Naoe Suzuki
Flow: art project investigating our relationship with waterFlow: art project investigating our relationship with waterFlow: art project investigating our relationship with waterFlow: art project investigating our relationship with waterFlow: art project investigating our relationship with waterFlow: art project investigating our relationship with waterFlow: art project investigating our relationship with waterFlow: art project investigating our relationship with waterFlow: art project investigating our relationship with waterFlow: art project investigating our relationship with waterFlow: art project investigating our relationship with waterFlow: art project investigating our relationship with waterFlow: art project investigating our relationship with waterFlow: art project investigating our relationship with water
DetailFlow: art project investigating our relationship with water
DetailFlow: art project investigating our relationship with water
DetailFlow: art project investigating our relationship with water
DetailFlow: art project investigating our relationship with waterFlow: art project investigating our relationship with waterFlow: art project investigating our relationship with waterFlow: art project investigating our relationship with water
DetailFlow: art project investigating our relationship with water
DetailFlow: art project investigating our relationship with water
DetailFlow: art project investigating our relationship with water
DetailFlow: art project investigating our relationship with water
Detail
Flow: art project investigating our relationship with water

2015 - ongoing
“People protect what they love.”
– Jacques-Yves Cousteau, Marine explorer and conservationist

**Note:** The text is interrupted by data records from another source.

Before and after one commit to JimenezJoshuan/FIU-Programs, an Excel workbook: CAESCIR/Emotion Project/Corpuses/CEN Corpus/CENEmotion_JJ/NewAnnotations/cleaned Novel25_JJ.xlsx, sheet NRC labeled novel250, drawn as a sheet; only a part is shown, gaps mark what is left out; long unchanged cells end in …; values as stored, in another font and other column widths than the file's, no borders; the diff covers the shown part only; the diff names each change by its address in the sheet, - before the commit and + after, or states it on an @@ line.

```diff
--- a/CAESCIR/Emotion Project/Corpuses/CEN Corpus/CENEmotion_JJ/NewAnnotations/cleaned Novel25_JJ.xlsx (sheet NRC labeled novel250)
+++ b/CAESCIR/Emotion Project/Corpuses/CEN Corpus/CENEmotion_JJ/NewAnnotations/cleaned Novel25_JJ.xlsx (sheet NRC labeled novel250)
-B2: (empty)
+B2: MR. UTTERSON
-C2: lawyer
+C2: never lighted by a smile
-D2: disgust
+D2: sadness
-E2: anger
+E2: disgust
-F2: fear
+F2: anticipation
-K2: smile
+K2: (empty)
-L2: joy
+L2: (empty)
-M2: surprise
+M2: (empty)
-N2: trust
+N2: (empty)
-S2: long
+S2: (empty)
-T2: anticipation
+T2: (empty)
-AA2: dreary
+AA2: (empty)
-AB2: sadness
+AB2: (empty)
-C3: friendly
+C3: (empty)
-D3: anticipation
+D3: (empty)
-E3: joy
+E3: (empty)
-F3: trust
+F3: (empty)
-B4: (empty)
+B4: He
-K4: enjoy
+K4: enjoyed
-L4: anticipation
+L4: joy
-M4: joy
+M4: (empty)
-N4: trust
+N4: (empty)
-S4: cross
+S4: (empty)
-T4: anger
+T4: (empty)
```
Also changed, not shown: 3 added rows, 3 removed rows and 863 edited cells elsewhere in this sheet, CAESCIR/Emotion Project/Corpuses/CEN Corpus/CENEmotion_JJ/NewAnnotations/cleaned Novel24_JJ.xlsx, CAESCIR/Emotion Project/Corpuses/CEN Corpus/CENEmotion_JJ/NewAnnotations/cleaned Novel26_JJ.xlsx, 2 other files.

Céline Cousteau, a granddaughter of Jacques-Yves Cousteau, starts with his quote in the Foreword for “Blue Mind” by Wallace J. Nichols, a book about the science of water’s healing power. This is a simple yet powerful statement. It reflects our relationship with environment, especially with water. We think that water is finite resource, but not so, especially with the current relationship we have with water.

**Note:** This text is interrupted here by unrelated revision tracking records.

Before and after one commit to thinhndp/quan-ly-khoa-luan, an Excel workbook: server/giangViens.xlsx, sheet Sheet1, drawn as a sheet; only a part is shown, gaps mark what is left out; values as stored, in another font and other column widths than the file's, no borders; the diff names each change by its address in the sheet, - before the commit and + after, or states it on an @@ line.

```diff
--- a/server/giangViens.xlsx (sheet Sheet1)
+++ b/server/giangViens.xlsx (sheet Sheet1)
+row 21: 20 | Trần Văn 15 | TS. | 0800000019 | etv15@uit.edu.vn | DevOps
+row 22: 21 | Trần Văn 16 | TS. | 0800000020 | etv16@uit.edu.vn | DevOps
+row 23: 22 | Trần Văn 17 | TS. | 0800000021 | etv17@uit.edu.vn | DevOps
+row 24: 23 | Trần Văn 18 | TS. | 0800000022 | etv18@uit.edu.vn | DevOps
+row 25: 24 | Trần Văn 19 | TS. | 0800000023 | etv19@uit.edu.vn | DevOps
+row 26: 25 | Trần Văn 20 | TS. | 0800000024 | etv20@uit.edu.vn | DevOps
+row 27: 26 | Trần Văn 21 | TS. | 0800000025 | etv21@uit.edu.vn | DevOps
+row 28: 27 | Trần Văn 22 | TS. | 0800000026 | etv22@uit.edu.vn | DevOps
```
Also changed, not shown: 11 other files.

I started to think about our relationship with water. We’re not equal partner with water. Instead, we are dominant partner—we control and take whatever we can without protecting or giving back. In any relationships, we need to provide love, nurture, and protection to our partner if we want the relationship to last long.

This project is my attempt to rethink and understand better about our current relationship with water. The emphasis is on “with” —as a partner.

“What is your relationship with water?”

I type this question on Japanese papers that were soaked and stained in tea and water. Water is invisible if you look at it in a glass. But water always leaves marks wherever it goes. Water finds a secret path and wants to go where it wants to go. The tea makes the water more visible on the paper, creating almost terrain-like imagery on paper. I type each questions and participants’ responses with a manual typewriter. I meditate on this question, slowing down to feel the weight of each letter, and the meaning of this question.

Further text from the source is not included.